Hill: Change prioritises those that are most in need

The SRA Compensation Fund (SCF) paid out more than £10m to the victims of solicitors’ financial dishonesty last year, a 37% increase on the previous 12 months, new figures have shown.

The news came as the Legal Services Board (LSB) approved the Solicitors Regulation Authority’s (SRA) application to change elements of the scheme after the plan to cut the maximum award from £2m to £500,000 was dropped.

The SCF is a discretionary fund of last resort that pays grants to people who have suffered financial loss because of a solicitor’s dishonesty or failure to account for client money where not covered by indemnity insurance.

All solicitors and firms pay for it – in the 2020/21 practising year, the profession contributed £14.5m.

The SCF’s newly published annual report showed that, in the year to 31 October 2020, grants of £10.3m were made, compared to £7.5m the year before.

The fund received 1,120 claims in 2020 (2019: 1,414) and closed 1,146 (2019: 1,516). At the end of the year there were 637 open claims (2019: 535) with a total claim amount of £84.6m (2019: £79.7m).

The accounts for 2020 showed a deficit for the year of £6m, compared with a surplus of £18m in the previous year – this was expected and was, in fact, smaller than originally anticipated.

The annual report said: “The balance in the fund has been deliberately increased in prior years to allow payment of high value, exceptional claims.

“These claims have been paid later than thought with the majority now expected to be paid during the 2020/21 financial year, reducing the balance on the fund further.”

However, the SCF is still sitting on nearly £61m in reserves and is considered a going concern.

The costs of running the SCF were just shy of £10m, almost all of which are incurred by the SRA and recharged to the fund. Nearly two-thirds of this relates to the costs of intervening in law firms and legal costs incurred by the SRA.

We revealed last month that the SRA had backed down over its controversial plan [1] to cut the maximum award from the SCF from £2m to £500,000.

The decision was facing rejection by the LSB, which issued a warning notice [2] that it was considering refusing permission for the change, along with one that would exclude claims from “large” charities and trusts with assets or annual income of over £2m.

The LSB announced yesterday that it had approved the rest of the application, including the large charities and trusts exclusion.

In its decision notice, it recorded the SRA’s argument that that almost 90% of charities have income of less than £2m. and that payments to those with more have historically been rare.

“The LSB further notes the SRA’s explanation of the ability of larger trusts and charities to have access to the expertise necessary to build the resilience to manage the risk and impact of missing money, and that such charities are more likely to have the knowledge and resources to actively pursue other avenues of redress to recover such money,” wrote chief executive Matthew Hill.

“Overall, we consider that this significantly reduces the risk of potential detriment to the beneficiaries of larger charities and trusts.

“On balance, we further consider that any potential risk of detriment to larger charities and trusts is outweighed by the need for the [rules] to provide consistent and fair outcomes which prioritises those that are most in need.”

Other changes approved include a £5m cap on payments for multiple high-value claims arising from a single or connected event.

The SRA said this would allow it to manage the potential liability to the fund from high-value connected applications arising out of, for example, dubious investment schemes or an intervention into a large solicitors’ practice.

It would also make it easier to maintain more consistent levels of contributions each year and still allow eligible applicants to receive “a reasonable level of redress that compares favourably to other schemes with capping mechanisms”.

Mr Hill said: “We consider that the SRA’s approach appears to be proportionate and driven by the analysis of historic grants and an estimation of the significant impact on contributions to the fund.

“We also note the SRA’s work to reduce the likelihood of solicitors’ participating in [investment] schemes and the actions the SRA has taken against those who have.
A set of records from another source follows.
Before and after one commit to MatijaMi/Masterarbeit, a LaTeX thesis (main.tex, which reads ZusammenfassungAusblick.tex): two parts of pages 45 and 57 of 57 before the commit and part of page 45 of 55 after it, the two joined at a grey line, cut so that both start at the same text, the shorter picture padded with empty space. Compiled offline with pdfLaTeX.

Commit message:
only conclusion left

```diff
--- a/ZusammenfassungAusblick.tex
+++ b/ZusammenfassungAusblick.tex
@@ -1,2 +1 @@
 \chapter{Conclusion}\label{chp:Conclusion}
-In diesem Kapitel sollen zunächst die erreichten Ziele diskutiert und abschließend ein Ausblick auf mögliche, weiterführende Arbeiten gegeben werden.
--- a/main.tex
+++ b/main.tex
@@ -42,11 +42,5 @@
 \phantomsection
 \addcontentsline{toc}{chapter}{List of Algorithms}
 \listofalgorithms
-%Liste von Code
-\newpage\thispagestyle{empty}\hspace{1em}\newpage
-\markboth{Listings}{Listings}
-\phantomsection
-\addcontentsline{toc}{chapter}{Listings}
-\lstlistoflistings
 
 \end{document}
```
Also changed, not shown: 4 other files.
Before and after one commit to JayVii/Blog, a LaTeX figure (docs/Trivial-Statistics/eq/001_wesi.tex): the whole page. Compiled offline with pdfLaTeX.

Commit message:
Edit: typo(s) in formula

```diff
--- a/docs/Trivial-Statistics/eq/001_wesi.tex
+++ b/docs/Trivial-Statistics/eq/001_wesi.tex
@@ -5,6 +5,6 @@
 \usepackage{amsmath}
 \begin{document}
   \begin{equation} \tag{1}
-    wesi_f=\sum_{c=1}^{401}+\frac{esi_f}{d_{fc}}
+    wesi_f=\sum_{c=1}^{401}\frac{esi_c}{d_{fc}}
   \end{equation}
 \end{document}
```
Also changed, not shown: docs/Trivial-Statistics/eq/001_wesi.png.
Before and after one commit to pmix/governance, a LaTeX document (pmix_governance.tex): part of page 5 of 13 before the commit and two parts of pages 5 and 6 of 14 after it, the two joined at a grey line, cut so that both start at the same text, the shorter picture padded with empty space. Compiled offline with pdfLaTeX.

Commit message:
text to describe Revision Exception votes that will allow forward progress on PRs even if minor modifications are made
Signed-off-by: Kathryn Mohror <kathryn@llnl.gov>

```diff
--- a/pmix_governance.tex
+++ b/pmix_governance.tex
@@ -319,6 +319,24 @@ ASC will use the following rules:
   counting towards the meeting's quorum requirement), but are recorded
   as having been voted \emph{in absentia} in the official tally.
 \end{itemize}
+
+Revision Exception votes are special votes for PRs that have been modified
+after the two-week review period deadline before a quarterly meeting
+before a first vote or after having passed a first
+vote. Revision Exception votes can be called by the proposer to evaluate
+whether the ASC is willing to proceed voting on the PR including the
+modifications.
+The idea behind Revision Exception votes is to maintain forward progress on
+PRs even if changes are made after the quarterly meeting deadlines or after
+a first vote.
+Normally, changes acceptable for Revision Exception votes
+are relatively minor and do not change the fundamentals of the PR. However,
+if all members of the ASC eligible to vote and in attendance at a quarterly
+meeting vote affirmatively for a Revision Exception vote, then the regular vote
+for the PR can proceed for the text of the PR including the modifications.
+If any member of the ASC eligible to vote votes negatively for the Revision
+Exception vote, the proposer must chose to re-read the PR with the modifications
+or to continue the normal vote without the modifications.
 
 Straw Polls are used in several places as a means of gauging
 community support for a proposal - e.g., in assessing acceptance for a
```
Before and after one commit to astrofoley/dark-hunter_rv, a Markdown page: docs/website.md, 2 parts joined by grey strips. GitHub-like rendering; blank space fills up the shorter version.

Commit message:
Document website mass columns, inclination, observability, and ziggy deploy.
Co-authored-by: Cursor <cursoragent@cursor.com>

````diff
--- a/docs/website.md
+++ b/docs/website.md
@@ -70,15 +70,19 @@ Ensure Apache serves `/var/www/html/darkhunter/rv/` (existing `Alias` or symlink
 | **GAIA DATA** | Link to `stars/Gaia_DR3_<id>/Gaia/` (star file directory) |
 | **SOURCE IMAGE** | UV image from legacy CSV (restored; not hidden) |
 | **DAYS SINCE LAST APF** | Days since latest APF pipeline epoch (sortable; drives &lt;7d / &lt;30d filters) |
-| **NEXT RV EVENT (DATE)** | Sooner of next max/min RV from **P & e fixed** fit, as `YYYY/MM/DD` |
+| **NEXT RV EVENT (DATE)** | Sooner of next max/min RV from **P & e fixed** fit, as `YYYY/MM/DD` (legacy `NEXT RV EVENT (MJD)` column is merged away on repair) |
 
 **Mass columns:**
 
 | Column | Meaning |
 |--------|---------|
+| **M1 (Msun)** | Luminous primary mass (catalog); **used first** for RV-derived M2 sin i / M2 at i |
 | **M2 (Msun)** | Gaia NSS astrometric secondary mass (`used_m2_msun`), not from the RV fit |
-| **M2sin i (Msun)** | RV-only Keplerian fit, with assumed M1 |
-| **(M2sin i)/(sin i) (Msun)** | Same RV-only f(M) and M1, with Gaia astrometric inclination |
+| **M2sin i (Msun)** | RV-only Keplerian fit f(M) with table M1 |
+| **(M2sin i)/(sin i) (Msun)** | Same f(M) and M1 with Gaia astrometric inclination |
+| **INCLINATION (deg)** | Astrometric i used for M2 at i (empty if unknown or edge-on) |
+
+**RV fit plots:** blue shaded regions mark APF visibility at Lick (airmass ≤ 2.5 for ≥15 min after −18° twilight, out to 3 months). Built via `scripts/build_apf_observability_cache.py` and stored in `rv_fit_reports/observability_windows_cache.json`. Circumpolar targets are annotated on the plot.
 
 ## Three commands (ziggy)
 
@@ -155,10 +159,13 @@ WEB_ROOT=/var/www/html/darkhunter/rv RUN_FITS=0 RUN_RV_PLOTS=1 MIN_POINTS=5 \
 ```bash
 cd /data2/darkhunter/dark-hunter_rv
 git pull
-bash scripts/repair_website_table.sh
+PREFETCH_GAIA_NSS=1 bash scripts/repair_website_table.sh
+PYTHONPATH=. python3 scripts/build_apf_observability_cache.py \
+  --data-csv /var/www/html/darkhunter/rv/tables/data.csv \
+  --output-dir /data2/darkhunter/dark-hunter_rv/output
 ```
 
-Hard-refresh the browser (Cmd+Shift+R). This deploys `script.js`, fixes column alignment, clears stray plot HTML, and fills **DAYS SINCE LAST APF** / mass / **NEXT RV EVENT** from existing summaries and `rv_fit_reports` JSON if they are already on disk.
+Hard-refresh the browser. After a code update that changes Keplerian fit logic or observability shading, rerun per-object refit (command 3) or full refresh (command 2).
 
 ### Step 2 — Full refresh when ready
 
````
This should reduce these types of losses arising in the future.

“On balance, we consider that any potential detriment to the minority of consumers who make connected applications for a grant from the fund is outweighed by the benefit of ensuring the fund remains viable for all who most need it.”